Do Not Draft List
Everybody wants to read about sleepers. It’s all about finding breakout players and outperforming draft ranks. But people rarely focus on avoiding the players who underperform their draft ranks.It’s equally as important. Nothing will derail your season faster than guys you invested early picks in failing to perform.
I don’t like calling guys “busts”. In the game of fantasy baseball, there are literally hundreds of players who add some sort of value to your team. The deeper your league, the more players who have value and are worthy of roster consideration. There are few players who are truly worthless for fantasy purposes. But, there are players who offer far less value to your team than the experts project them to.
There is an inefficiency in how experts rank players. They tend to rank players based on their projected ceiling. Here’s the rub though. Most players don’t hit their ceiling. Especially younger ones. You want to draft guys for their most likely projected outcome. And that’s what I’m here to help you do. Here are the guys who I think will fail to return you value based on their current NFBC mock draft position.
Mike Trout -14th Overall
I’m going on 20 years playing fantasy baseball and I have never owned him. I never, ever get the chance to pick first in my drafts. NEVER. And no matter the format over the last 10 years, that’s where you needed to draft to get him. He’s finally dropped out of the first round and unfortunately, I still don’t think I can take him.
I don’t think that Trout is washed up. I think he is as good a hitter as he’s ever been. He can still hit 30+ bombs and put up a .290 average. The Angels should be good enough to get him close to triple digit runs and/or RBI. But he doesn’t steal bases anymore. The biggest concern is he’s shown it’s difficult for him to stay healthy for 162 games.
The guy is a freaking animal when he plays. He’s the type who could give you an MVP caliber stat line in 130 games. I don’t have him buried. I have him as the 18th hitter and 36th overall. Still a very valuable player and one to keep an eye on if he falls down the boards. But certainly not a guy I want in the second round. The projections the experts have on him to justify that ranking would be his best season since 2018. He hasn’t played more than 140 games since 2016. How do you think it’s most likely to play out?
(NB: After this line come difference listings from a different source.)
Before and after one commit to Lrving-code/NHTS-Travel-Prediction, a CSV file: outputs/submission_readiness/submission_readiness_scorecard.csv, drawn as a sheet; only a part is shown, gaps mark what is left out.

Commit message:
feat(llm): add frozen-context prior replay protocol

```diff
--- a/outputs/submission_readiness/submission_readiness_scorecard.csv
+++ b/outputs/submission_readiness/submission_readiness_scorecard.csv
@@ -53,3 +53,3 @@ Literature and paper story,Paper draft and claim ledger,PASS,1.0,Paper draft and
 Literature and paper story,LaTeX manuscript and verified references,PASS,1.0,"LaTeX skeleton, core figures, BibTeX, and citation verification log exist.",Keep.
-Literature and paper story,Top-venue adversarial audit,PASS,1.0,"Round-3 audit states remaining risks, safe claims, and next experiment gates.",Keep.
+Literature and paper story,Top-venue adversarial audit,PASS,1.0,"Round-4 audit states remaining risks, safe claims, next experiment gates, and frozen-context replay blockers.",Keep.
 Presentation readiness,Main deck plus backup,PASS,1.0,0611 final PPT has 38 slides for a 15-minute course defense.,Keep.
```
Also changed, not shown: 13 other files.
Ozzie Albies- 18th Overall
Is Ozzie Albies the second best option at second base, a notoriously shallow position? Yes. Is he the 18th best player in the game? No. Not even close. He is fresh off a career year in which he hit 30 homers and stole 20 bases. Literally. 30 and 20. I don’t want to minimize his season. But, it’s the first time he has reached either threshold and he BARELY made it.
Now, he’s only 25 so I could look foolish if he repeats. He isn’t even in his prime yet so he could be genuinely getting better. There’s nothing super fluky about his stat line. He may have genuinely made adjustments that led to the spike in flyballs and in turn homeruns. But he’s still a free swinger. He doesn’t walk a whole lot and he posted a career low batting average, which is odd considering he piqued in practically everything else.
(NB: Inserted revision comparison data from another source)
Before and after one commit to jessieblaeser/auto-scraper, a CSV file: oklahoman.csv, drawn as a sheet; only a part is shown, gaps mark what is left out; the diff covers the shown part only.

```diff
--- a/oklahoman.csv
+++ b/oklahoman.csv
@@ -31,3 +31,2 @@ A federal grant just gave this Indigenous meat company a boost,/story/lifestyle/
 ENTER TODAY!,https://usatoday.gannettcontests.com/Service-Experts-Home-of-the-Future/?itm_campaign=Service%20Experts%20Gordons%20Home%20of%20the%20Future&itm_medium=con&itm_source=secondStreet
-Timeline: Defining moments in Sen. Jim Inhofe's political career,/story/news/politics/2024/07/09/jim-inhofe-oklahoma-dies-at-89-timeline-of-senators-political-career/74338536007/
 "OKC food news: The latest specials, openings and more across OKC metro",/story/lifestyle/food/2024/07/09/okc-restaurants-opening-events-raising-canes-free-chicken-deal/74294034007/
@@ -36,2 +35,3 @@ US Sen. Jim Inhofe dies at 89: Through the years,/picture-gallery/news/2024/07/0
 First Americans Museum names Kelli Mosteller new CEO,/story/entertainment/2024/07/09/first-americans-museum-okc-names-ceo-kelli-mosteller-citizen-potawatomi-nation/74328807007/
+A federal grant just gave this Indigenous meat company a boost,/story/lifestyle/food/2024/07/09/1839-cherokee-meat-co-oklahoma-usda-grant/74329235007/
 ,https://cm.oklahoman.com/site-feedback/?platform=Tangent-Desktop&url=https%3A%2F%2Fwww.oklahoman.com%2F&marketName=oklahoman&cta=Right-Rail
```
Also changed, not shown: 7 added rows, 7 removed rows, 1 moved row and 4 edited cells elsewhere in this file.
Positional scarcity is real and it’s hard to feel better about practically any other second baseman in the game. But I feel like Albies most likely outcome is closer to 25 homeruns and 15 steals. Still very good and a top 50 overall player (number 48 in my ranks). The gap between being 18th and 48th is massive. Even missing by that much with such an early pick is a boot right to the McGiblets and can really ruin your season. No thanks, I’ll pass.
Wander Franco- 55th overall
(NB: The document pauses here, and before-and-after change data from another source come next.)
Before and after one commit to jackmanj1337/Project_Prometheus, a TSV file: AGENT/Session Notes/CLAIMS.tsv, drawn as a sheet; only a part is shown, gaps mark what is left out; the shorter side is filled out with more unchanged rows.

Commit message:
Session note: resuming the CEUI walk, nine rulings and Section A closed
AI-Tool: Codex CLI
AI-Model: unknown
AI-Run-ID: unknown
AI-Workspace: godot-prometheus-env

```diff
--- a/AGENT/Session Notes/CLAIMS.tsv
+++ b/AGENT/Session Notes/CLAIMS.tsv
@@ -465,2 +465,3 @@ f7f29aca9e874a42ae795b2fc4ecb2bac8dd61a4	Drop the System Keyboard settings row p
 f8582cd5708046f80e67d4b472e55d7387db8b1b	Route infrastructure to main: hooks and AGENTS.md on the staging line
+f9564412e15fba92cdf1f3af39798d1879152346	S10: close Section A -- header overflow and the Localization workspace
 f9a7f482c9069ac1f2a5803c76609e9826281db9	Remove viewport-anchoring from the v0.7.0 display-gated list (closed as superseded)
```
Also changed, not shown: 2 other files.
Let’s just get this one out of the way. I love Wander Franco. I really do. I have him in multiple leagues and in only one with super shallow keeper rules am I considering letting him go. But that’s kind of my point here. No matter how much I love him, I have to be honest with myself about his most likely outcome for this season.
Franco held his own in a big way last season. In only a 70 game performance, he made a case for Rookie of the Year. Not at all outmatched, he managed to hit .288 with seven homeruns and two steals to go along with…… Wait, what? That can’t be right. Let me hit fangraphs real quick and…… hmm. Seven homers and two steals. Well, at a full 162 pace, that would be…. Oh… 14 homers and 5 steals. Well, hey let’s look at his triple A numbers from last year. If you combined his 2021 MLB and Triple A numbers, he would have a line of….. 14 homeruns and 7 steals.
Look, Franco did hold his own last year. The fact that he moved to the majors and pretty much hit pitchers there exactly the same way he did in Triple A is incredible. He is going to be a very good player for a very long time. He will probably be the next Hanley Ramirez. But he’s not there today. I wouldn’t blame you for taking him in a keeper or dynasty league because that’s longer term thinking. But for this season? At a deep position? I’m gonna have to pass.
Dylan Cease- 84th Overall
I could make a case to put Cease on either a don’t draft list or a sleeper list. On one hand, he took a massive step forward last year. He saw gains across the board, both in his stats and underlying metrics. K’s up, walks down, good ERA and WHIP and the White Sox are a great team with plenty of opportunities for wins. So if it’s all legit, why is he here?
Frankly, it’s what I’m terming “The Chris Paddack”. The Chris Paddack is when a guy has one phenomenal pitch (Paddack’s is a changeup; for Cease it’s a slider) and he has a great season by just throwing the ever living shit out of it. The rest of his repertoire however, is simply “meh”. Innocent fantasy analysts just crunching numbers may miss this fact however. They will look at his numbers and his age and assume he continues to improve. Unfortunately at the major league level, you can’t survive with just one pitch. Hitters are too good and when that one pitch is a slider, they just stop swinging at it.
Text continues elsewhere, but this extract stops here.